Guest hosts have been rare since Carson retired. Jay Leno, a famed workhorse, only had one guest host his entire run at The Tonight Show. But even that comes with a bit of an asterisk: he and Katie Couric swapped places for a day as a joke, so he took the morning slot and she took his slot.
Now, networks are more likely to show a repeat than find a guest host. When Jimmy Fallon had to attend to the birth of each of his children, his shows were canceled that night. The same goes for Seth Meyers.
I suspect that the drop in guest hosts can be traced to the late night wars between Leno and Letterman. Letterman posed the first genuine competition for The Tonight Show, and all parties involved would do anything to come out on top. That involved carving out a strong brand for themselves, and proving that they were worthy of wearing the late night crown. If that meant never taking a break, so be it.
The only major shows that have had any guest hosts since the turn of the century were Ellen, The Late Show with David Letterman, and The Daily Show.
Letterman briefly flirted with using guest hosts on a more regular basis before abandoning the concept. One largely forgotten to time but surely significant now was Jimmy Fallon in 2003. He was a cast member on Saturday Night Live at the time, with no plans on hosting a talkshow. He later said, semi-jocularly, that doing this gave him “the bug” for hosting a talkshow.
Most of the time guest hosts appear when the regular host becomes ill. When Letterman had heart surgery in 2000, CBS wheeled in a series of guests hosts to cover for him while he recovered. On a few other occasions, Letterman was sick and had last minute guest hosts, notably, Adam Sandler.
Ellie Kemper took over for a sick Ellen DeGeneres for a single show. One of Trevor Noah’s shows was canceled due to Noah’s burst appendix, while another was hosted by Jordan Klepper while Noah was otherwise sick. Under Jon Stewart, Stephen Colbert and Jason Jones each helmed a show or two when Stewart was absent. Most recently, Jimmy Kimmel had guest hosts fill in for him while he attended to his ill newborn son.

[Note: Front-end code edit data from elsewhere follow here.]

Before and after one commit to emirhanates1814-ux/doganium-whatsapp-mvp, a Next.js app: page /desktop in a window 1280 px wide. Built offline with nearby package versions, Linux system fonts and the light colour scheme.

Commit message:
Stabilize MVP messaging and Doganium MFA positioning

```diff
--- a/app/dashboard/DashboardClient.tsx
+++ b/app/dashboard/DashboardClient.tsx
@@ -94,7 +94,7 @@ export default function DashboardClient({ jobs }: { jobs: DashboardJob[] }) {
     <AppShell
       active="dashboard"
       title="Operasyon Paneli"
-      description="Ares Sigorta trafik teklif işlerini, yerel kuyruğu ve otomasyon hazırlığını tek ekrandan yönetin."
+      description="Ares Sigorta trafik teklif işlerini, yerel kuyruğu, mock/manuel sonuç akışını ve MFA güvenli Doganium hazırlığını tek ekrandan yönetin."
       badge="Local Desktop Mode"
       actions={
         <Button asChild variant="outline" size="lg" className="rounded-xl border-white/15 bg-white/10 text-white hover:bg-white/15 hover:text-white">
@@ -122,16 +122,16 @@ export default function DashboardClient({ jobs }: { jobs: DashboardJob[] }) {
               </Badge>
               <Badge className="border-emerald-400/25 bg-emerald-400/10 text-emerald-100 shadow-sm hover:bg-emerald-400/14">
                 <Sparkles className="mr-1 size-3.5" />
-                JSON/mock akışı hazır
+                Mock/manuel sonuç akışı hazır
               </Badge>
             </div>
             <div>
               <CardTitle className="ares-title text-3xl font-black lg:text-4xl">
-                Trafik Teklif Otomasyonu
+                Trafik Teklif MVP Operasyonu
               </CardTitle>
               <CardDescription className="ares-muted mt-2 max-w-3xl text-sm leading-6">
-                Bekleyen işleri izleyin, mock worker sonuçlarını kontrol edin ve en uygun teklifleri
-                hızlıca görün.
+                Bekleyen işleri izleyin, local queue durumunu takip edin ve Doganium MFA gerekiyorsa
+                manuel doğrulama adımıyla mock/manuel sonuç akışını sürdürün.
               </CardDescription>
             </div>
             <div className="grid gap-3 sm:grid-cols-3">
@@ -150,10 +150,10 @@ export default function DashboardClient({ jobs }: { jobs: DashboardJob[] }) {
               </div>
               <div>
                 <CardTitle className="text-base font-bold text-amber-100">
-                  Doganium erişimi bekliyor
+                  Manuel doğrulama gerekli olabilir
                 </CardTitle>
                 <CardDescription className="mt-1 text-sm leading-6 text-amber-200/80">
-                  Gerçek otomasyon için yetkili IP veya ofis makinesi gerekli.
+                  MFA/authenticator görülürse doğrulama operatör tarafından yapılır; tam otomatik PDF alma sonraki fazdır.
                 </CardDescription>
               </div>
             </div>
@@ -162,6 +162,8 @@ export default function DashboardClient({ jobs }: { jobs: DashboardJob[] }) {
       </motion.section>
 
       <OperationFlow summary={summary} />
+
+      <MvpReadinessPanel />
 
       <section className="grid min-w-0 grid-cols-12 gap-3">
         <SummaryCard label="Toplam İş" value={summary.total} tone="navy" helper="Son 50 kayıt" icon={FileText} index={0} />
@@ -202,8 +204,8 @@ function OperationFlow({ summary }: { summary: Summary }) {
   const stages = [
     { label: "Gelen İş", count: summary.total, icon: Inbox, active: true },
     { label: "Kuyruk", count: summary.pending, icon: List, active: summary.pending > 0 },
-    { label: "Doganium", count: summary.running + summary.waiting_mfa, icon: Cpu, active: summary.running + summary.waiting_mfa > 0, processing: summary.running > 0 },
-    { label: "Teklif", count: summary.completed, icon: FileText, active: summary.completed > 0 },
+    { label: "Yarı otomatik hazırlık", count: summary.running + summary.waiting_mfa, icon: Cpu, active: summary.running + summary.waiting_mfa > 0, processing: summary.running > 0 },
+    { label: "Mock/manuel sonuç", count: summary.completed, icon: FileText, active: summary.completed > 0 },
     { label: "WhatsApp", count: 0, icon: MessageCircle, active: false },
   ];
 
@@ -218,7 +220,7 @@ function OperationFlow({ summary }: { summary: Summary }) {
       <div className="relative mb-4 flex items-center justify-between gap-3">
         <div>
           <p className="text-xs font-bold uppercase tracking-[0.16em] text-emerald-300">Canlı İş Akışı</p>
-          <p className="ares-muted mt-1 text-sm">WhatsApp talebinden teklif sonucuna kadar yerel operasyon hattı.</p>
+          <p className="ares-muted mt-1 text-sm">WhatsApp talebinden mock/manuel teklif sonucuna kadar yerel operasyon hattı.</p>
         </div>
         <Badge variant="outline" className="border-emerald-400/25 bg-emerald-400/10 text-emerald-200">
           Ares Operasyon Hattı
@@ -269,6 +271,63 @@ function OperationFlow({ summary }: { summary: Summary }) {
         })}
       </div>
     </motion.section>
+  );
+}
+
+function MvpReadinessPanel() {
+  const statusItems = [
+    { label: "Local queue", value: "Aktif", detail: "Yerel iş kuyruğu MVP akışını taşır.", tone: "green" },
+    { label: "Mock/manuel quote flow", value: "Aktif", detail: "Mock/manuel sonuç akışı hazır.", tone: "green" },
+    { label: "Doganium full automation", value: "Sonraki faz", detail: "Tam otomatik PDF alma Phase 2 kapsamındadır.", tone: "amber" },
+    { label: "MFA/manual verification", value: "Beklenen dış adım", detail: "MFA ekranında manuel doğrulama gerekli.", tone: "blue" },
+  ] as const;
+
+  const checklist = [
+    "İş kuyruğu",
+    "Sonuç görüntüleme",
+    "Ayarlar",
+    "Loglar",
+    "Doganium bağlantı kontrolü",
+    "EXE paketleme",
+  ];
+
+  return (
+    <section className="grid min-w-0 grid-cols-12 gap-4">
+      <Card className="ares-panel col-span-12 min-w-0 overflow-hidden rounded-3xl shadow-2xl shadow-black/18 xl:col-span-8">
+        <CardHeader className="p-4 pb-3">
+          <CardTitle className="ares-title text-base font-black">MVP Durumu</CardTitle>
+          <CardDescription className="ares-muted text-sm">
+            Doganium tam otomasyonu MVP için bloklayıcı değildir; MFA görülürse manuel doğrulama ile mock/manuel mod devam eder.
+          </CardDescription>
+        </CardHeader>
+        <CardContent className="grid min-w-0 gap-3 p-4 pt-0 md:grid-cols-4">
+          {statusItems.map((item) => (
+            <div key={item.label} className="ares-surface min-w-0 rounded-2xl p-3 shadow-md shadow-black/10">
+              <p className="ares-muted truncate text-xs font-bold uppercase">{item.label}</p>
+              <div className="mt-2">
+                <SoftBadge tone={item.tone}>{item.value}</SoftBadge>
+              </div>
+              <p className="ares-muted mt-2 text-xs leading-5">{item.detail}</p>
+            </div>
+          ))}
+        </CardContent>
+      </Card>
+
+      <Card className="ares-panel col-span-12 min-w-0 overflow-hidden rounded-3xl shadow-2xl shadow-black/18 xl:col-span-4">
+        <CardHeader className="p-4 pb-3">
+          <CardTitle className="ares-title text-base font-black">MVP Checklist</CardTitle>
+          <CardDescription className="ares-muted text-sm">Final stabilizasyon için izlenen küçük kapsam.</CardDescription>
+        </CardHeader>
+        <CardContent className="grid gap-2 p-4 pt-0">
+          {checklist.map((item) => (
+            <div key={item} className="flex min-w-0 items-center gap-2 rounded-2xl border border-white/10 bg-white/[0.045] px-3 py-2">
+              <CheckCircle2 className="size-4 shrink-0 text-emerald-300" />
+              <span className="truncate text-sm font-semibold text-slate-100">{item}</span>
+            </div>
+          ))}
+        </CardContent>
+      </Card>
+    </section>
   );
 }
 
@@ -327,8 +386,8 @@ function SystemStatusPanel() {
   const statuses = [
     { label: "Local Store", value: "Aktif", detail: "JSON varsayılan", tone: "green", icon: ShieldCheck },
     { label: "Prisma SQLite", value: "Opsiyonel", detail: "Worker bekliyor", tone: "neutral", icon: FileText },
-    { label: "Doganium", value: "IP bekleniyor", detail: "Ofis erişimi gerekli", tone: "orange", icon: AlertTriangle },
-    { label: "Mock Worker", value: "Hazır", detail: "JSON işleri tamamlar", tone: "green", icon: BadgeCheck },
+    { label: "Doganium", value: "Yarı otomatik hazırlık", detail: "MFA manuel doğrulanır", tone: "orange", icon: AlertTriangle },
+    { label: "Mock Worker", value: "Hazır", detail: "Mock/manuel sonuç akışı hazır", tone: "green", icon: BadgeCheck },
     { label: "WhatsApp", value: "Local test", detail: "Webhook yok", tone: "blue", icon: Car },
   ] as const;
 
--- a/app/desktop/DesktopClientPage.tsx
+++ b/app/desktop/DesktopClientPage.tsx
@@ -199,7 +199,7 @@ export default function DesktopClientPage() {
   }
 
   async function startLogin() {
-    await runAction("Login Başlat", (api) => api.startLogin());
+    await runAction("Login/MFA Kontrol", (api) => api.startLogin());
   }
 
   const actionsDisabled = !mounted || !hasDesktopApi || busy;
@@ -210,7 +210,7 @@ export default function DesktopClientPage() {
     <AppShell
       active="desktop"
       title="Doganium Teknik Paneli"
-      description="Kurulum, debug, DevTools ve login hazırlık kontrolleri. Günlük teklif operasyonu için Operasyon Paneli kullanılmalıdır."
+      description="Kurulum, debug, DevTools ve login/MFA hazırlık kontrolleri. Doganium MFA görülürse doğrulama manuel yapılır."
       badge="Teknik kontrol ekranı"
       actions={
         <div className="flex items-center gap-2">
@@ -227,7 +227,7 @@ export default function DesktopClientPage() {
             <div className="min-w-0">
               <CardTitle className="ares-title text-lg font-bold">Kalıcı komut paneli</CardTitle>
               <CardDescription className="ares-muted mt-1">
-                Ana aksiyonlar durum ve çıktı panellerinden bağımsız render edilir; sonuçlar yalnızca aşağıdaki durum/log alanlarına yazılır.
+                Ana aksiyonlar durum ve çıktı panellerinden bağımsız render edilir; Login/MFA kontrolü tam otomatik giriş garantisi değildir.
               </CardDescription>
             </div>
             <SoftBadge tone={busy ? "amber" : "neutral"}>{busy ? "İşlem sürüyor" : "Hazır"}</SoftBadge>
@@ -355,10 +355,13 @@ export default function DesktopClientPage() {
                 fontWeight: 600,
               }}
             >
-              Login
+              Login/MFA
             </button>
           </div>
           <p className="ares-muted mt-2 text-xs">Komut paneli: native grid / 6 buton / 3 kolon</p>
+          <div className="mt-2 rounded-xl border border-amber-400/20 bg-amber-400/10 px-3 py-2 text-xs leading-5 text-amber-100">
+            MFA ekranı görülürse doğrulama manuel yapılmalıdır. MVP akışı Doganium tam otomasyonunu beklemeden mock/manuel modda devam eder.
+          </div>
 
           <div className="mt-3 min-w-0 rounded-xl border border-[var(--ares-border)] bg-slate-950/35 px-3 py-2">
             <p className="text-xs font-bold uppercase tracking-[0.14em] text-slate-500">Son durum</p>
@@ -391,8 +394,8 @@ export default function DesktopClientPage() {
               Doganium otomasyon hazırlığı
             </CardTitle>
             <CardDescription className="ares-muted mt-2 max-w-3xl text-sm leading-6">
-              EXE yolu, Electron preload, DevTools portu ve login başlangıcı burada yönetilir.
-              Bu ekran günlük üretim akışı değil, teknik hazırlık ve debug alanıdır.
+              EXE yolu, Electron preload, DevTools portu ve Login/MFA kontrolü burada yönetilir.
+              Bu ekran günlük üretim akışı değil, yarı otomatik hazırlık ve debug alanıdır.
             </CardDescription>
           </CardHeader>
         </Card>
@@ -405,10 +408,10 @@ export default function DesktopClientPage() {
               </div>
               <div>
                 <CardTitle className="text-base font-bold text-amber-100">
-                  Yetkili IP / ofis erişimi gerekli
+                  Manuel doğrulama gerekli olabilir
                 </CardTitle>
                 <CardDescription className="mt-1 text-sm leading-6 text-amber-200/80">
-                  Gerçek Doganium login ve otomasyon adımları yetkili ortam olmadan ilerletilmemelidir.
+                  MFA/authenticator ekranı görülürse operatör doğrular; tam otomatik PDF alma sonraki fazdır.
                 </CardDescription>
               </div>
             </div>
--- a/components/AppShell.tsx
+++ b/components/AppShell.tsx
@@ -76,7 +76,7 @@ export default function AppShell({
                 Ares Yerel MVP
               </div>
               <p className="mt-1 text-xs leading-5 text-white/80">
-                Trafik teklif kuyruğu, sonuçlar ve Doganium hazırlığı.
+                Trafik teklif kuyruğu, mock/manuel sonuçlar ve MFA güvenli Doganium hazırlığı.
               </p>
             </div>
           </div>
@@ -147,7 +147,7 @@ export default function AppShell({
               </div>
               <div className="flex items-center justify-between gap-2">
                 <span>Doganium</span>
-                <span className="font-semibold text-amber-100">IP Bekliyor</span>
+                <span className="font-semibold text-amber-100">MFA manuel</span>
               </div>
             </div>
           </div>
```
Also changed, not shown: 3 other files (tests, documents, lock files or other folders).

Television production has changed dramatically in the decades since Carson reigned supreme. There’s more competition, and people aren’t just happy to have a job in television anymore. Indeed, one of the reasons the entire show tends to take off when the host does it because the crew needs a break, too; writing four or five shows a week for 52 weeks a year is demanding for all parties involved.
With so many hosts fighting for an audience — and with so many trying to copy the work ethic of Leno and Letterman — guest hosting may be a thing of the past. We’re likely at least 10 to 20 years out before the talk shows on NBC and CBS need a new host. Up-and-comer James Corden is young enough to take over from Stephen Colbert eventually. Kimmel has hinted that he’ll retire once his contract is up, but there’s no word on his planned replacement.
Unless there’s a seismic change in the way late night is done, guest hosts are a thing of the past. That’s good for reliability and perhaps, for ratings. But where the next great host will come from is a big question mark.